However, a user’s designated heirs will not be granted access to all data. For example, Apple continues to lock all passwords stored in the keychain and payment information stored for Apple Pay for the estate contacts.

Apple had already announced the introduction of an estate contact in the summer. With the update to iOS 15.2, the manufacturer now wants to introduce the function.
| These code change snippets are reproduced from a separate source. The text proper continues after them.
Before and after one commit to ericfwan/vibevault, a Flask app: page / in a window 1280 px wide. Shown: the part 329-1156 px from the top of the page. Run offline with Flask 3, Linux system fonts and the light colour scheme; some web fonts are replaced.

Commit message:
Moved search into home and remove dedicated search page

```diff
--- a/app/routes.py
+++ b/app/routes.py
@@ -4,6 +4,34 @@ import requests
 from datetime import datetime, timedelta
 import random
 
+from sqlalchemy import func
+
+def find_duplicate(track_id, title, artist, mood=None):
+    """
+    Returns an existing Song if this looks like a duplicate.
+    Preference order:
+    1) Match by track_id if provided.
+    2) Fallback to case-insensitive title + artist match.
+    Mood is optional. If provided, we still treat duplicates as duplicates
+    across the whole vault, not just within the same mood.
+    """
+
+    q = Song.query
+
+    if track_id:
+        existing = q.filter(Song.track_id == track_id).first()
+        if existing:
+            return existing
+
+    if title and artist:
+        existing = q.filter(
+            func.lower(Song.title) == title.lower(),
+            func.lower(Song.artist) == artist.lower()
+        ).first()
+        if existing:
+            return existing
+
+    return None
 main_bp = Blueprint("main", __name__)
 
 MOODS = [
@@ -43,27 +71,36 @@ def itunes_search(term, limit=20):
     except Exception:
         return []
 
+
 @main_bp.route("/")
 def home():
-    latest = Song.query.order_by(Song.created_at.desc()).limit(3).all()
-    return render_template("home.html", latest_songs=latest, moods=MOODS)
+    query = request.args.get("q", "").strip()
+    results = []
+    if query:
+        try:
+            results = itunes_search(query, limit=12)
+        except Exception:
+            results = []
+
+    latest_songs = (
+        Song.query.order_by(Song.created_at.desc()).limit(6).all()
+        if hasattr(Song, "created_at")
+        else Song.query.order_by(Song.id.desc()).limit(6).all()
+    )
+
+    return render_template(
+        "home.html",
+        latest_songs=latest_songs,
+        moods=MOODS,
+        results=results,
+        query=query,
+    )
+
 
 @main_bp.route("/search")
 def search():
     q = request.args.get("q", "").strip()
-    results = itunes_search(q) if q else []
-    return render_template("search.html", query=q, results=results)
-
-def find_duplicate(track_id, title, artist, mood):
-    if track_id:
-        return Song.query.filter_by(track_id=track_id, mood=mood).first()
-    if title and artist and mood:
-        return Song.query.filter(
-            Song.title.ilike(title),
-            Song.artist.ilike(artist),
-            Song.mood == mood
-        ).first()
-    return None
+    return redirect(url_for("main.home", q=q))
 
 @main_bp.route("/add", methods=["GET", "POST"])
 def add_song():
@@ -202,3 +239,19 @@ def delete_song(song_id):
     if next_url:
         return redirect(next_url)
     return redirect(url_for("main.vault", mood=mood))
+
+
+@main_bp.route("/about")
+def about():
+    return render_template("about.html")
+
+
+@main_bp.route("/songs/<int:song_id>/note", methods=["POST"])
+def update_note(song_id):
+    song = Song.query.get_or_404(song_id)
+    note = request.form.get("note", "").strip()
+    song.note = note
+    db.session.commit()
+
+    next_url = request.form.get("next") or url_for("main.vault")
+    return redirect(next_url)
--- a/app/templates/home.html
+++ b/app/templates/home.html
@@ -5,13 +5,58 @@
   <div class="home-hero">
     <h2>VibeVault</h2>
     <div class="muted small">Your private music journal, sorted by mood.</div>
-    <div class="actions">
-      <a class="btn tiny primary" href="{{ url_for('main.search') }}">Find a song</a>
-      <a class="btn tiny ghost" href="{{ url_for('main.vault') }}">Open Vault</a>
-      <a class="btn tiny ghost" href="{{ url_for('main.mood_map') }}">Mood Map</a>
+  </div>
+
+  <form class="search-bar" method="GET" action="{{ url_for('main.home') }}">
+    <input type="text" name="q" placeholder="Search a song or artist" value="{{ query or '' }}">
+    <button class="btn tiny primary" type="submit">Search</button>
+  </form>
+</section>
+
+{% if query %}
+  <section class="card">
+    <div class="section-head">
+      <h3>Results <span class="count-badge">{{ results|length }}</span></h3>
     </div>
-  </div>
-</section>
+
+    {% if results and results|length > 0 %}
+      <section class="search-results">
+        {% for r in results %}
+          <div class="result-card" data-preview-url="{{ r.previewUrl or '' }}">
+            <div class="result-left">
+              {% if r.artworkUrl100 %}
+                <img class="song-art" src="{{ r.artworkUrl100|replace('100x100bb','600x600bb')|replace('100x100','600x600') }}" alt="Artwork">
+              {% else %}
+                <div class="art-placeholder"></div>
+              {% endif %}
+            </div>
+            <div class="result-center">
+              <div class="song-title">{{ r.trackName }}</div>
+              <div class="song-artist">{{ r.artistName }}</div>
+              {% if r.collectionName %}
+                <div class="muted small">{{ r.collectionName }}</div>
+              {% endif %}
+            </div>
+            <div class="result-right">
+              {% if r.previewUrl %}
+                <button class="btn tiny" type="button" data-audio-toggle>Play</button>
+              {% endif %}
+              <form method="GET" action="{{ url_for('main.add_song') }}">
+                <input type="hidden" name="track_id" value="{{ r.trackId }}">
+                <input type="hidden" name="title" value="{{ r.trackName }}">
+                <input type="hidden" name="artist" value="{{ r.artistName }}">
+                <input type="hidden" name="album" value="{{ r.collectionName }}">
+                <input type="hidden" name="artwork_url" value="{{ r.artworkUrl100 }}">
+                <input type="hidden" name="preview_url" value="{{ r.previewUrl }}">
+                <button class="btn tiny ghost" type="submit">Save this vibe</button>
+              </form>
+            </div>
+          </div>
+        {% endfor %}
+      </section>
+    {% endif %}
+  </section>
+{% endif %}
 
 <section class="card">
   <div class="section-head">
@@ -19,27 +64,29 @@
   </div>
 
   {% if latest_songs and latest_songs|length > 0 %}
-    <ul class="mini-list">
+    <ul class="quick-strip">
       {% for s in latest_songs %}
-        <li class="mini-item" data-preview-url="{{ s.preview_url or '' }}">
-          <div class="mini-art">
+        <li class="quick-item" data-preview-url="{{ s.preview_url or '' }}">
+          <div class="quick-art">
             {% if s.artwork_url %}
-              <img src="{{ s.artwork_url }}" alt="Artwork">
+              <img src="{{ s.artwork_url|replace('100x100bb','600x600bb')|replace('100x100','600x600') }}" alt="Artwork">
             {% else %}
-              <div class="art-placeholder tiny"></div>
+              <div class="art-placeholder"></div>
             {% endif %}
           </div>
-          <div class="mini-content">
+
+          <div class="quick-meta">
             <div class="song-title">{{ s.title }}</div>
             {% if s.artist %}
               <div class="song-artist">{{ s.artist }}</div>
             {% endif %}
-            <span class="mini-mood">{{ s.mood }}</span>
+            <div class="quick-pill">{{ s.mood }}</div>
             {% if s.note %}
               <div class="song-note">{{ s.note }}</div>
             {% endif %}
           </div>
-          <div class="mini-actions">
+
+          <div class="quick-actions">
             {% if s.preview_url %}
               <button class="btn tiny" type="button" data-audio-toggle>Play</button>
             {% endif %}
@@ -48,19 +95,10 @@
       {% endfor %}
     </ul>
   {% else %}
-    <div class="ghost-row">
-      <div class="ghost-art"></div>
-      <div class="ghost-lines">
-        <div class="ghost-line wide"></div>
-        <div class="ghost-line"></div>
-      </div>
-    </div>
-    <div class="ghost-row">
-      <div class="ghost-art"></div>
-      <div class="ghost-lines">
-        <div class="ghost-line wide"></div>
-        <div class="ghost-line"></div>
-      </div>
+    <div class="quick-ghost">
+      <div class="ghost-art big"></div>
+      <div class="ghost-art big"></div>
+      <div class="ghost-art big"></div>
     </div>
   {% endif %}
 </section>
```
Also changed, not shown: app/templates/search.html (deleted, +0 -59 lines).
Beta testers can already try it out, as “Heise” reports.

Sources

  • Heise
  • Apple iCloud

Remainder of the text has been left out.